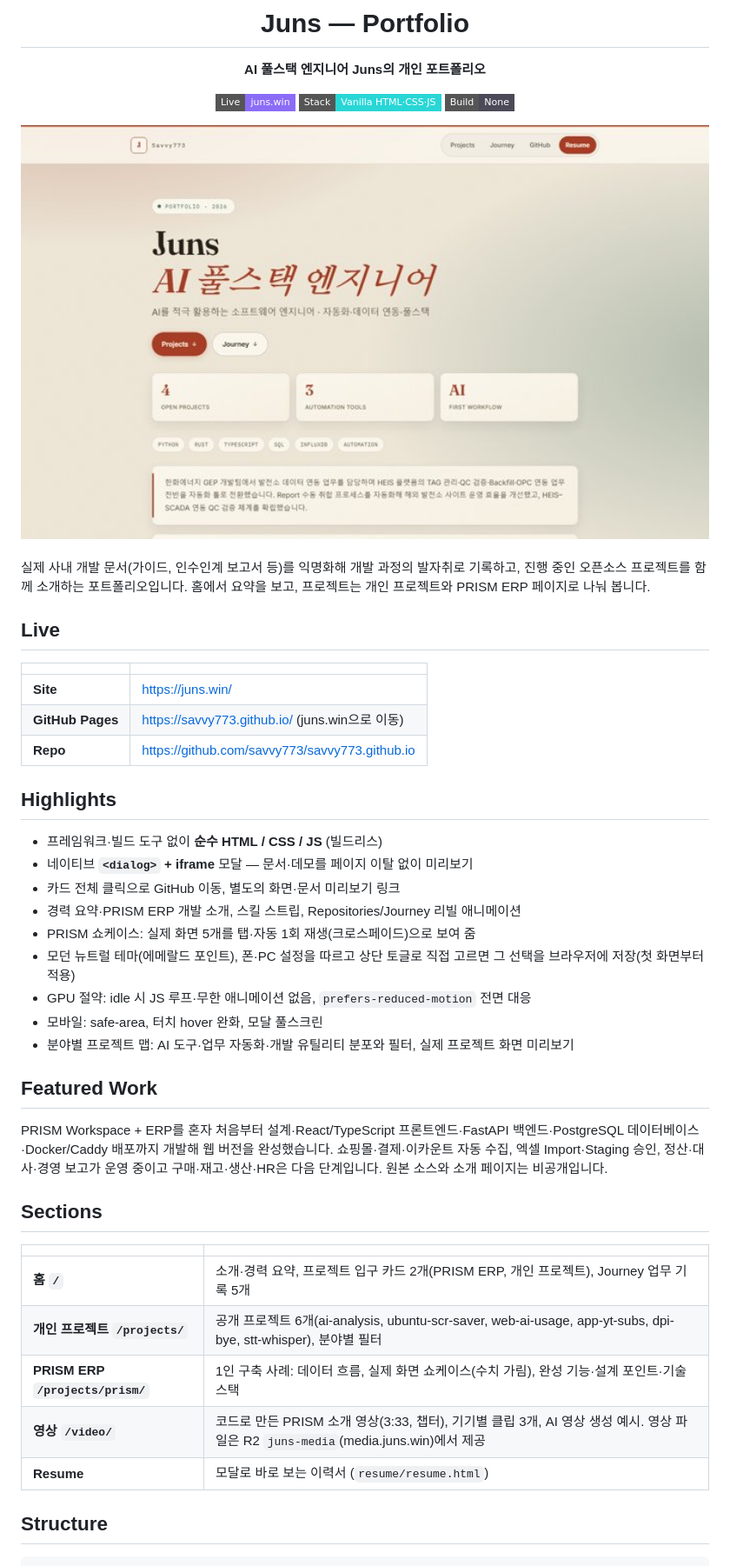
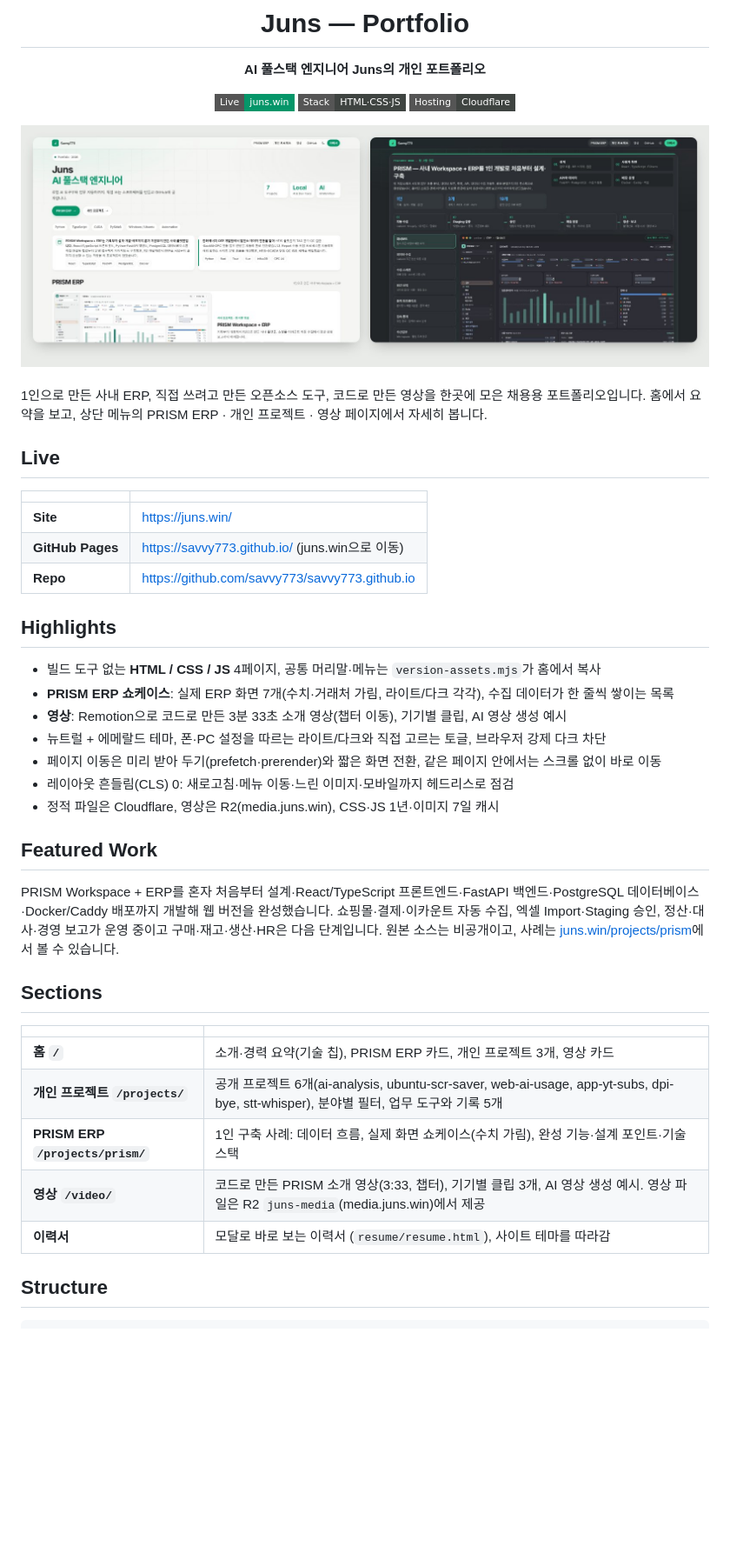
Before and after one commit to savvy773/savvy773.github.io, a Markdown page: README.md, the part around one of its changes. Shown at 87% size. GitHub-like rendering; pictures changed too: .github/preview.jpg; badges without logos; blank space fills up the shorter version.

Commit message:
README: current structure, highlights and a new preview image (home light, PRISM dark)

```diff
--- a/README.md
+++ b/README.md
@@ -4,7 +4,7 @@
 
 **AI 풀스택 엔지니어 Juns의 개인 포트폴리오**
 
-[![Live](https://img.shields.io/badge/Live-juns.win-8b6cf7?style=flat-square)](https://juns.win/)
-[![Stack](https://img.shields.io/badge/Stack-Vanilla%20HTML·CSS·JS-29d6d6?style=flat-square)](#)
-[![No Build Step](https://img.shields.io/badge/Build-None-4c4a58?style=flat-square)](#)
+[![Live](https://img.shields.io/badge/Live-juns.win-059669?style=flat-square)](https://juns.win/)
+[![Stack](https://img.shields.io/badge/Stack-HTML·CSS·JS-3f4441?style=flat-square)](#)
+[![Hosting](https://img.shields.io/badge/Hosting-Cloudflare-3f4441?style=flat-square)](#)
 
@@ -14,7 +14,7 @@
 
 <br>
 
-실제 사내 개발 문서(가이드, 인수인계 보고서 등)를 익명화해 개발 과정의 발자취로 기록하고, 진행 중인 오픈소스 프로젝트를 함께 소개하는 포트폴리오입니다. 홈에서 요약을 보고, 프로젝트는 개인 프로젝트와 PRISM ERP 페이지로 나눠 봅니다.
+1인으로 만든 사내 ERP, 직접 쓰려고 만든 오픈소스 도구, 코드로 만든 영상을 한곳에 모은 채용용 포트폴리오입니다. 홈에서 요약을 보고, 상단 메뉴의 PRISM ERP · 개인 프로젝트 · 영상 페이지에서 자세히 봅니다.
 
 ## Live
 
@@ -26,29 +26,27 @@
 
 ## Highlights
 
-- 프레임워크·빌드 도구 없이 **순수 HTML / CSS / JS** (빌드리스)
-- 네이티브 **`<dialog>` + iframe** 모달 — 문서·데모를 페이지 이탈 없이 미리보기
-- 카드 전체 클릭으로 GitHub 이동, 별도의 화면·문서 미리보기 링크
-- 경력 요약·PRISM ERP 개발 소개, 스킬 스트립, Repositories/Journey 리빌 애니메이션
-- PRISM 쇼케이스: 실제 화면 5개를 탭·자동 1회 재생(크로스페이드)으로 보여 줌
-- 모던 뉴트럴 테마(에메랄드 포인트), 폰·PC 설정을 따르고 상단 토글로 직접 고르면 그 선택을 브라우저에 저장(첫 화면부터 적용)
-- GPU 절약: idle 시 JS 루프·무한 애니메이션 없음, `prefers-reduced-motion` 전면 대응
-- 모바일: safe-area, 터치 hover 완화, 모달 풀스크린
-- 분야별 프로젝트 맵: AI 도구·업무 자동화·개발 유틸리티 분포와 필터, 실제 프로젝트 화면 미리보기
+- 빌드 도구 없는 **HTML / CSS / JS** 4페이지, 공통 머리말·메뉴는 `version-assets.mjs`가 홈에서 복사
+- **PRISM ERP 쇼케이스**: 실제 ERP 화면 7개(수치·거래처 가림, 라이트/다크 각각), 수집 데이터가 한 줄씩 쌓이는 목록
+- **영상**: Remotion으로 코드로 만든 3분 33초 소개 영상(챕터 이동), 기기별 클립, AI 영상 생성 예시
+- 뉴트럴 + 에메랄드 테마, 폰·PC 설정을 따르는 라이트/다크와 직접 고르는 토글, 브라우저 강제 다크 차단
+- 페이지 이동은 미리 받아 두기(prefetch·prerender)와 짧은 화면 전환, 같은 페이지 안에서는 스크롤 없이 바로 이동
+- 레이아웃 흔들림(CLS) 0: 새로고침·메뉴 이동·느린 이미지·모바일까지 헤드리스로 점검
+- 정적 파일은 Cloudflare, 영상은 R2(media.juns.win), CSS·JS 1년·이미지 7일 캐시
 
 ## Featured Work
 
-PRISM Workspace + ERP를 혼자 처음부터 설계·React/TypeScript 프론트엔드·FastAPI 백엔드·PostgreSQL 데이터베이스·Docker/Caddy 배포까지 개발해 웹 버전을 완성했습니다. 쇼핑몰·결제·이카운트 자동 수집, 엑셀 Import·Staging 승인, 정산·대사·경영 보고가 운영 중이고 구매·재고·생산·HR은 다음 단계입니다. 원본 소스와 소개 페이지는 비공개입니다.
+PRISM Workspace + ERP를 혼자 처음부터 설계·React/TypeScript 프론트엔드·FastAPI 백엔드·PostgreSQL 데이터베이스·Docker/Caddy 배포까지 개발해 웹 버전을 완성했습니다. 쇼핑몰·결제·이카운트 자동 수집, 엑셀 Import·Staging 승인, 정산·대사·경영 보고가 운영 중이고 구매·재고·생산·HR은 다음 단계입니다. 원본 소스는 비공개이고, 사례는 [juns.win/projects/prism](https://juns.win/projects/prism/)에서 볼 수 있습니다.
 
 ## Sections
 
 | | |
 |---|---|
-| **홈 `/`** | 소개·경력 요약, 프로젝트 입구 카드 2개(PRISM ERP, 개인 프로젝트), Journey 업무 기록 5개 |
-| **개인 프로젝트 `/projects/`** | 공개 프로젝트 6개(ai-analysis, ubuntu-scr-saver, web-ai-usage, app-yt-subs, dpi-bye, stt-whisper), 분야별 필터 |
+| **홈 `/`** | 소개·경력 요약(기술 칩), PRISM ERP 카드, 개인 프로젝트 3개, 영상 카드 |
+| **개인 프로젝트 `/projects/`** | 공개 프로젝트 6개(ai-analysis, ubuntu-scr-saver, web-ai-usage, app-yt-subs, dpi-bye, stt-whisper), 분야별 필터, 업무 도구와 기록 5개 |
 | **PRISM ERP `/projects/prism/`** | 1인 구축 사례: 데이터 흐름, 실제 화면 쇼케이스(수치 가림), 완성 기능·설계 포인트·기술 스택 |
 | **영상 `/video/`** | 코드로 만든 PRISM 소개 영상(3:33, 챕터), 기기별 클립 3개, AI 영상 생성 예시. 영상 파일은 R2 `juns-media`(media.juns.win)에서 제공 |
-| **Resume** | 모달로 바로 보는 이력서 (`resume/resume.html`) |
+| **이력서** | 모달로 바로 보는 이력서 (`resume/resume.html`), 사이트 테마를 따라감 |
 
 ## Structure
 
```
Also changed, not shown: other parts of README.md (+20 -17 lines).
○ ○ ○ ○ ○ ○ ○
» Problem statement
The lines to return are those in the records above that hold the word "PRISM".

» Solution to this problem
README: current structure, highlights and a new preview image (home light, PRISM dark)
-실제 사내 개발 문서(가이드, 인수인계 보고서 등)를 익명화해 개발 과정의 발자취로 기록하고, 진행 중인 오픈소스 프로젝트를 함께 소개하는 포트폴리오입니다. 홈에서 요약을 보고, 프로젝트는 개인 프로젝트와 PRISM ERP 페이지로 나눠 봅니다.
+1인으로 만든 사내 ERP, 직접 쓰려고 만든 오픈소스 도구, 코드로 만든 영상을 한곳에 모은 채용용 포트폴리오입니다. 홈에서 요약을 보고, 상단 메뉴의 PRISM ERP · 개인 프로젝트 · 영상 페이지에서 자세히 봅니다.
-- 경력 요약·PRISM ERP 개발 소개, 스킬 스트립, Repositories/Journey 리빌 애니메이션
-- PRISM 쇼케이스: 실제 화면 5개를 탭·자동 1회 재생(크로스페이드)으로 보여 줌
+- **PRISM ERP 쇼케이스**: 실제 ERP 화면 7개(수치·거래처 가림, 라이트/다크 각각), 수집 데이터가 한 줄씩 쌓이는 목록
-PRISM Workspace + ERP를 혼자 처음부터 설계·React/TypeScript 프론트엔드·FastAPI 백엔드·PostgreSQL 데이터베이스·Docker/Caddy 배포까지 개발해 웹 버전을 완성했습니다. 쇼핑몰·결제·이카운트 자동 수집, 엑셀 Import·Staging 승인, 정산·대사·경영 보고가 운영 중이고 구매·재고·생산·HR은 다음 단계입니다. 원본 소스와 소개 페이지는 비공개입니다.
+PRISM Workspace + ERP를 혼자 처음부터 설계·React/TypeScript 프론트엔드·FastAPI 백엔드·PostgreSQL 데이터베이스·Docker/Caddy 배포까지 개발해 웹 버전을 완성했습니다. 쇼핑몰·결제·이카운트 자동 수집, 엑셀 Import·Staging 승인, 정산·대사·경영 보고가 운영 중이고 구매·재고·생산·HR은 다음 단계입니다. 원본 소스는 비공개이고, 사례는 [juns.win/projects/prism](https://juns.win/projects/prism/)에서 볼 수 있습니다.
-| **홈 `/`** | 소개·경력 요약, 프로젝트 입구 카드 2개(PRISM ERP, 개인 프로젝트), Journey 업무 기록 5개 |
+| **홈 `/`** | 소개·경력 요약(기술 칩), PRISM ERP 카드, 개인 프로젝트 3개, 영상 카드 |
 | **PRISM ERP `/projects/prism/`** | 1인 구축 사례: 데이터 흐름, 실제 화면 쇼케이스(수치 가림), 완성 기능·설계 포인트·기술 스택 |
 | **영상 `/video/`** | 코드로 만든 PRISM 소개 영상(3:33, 챕터), 기기별 클립 3개, AI 영상 생성 예시. 영상 파일은 R2 `juns-media`(media.juns.win)에서 제공 |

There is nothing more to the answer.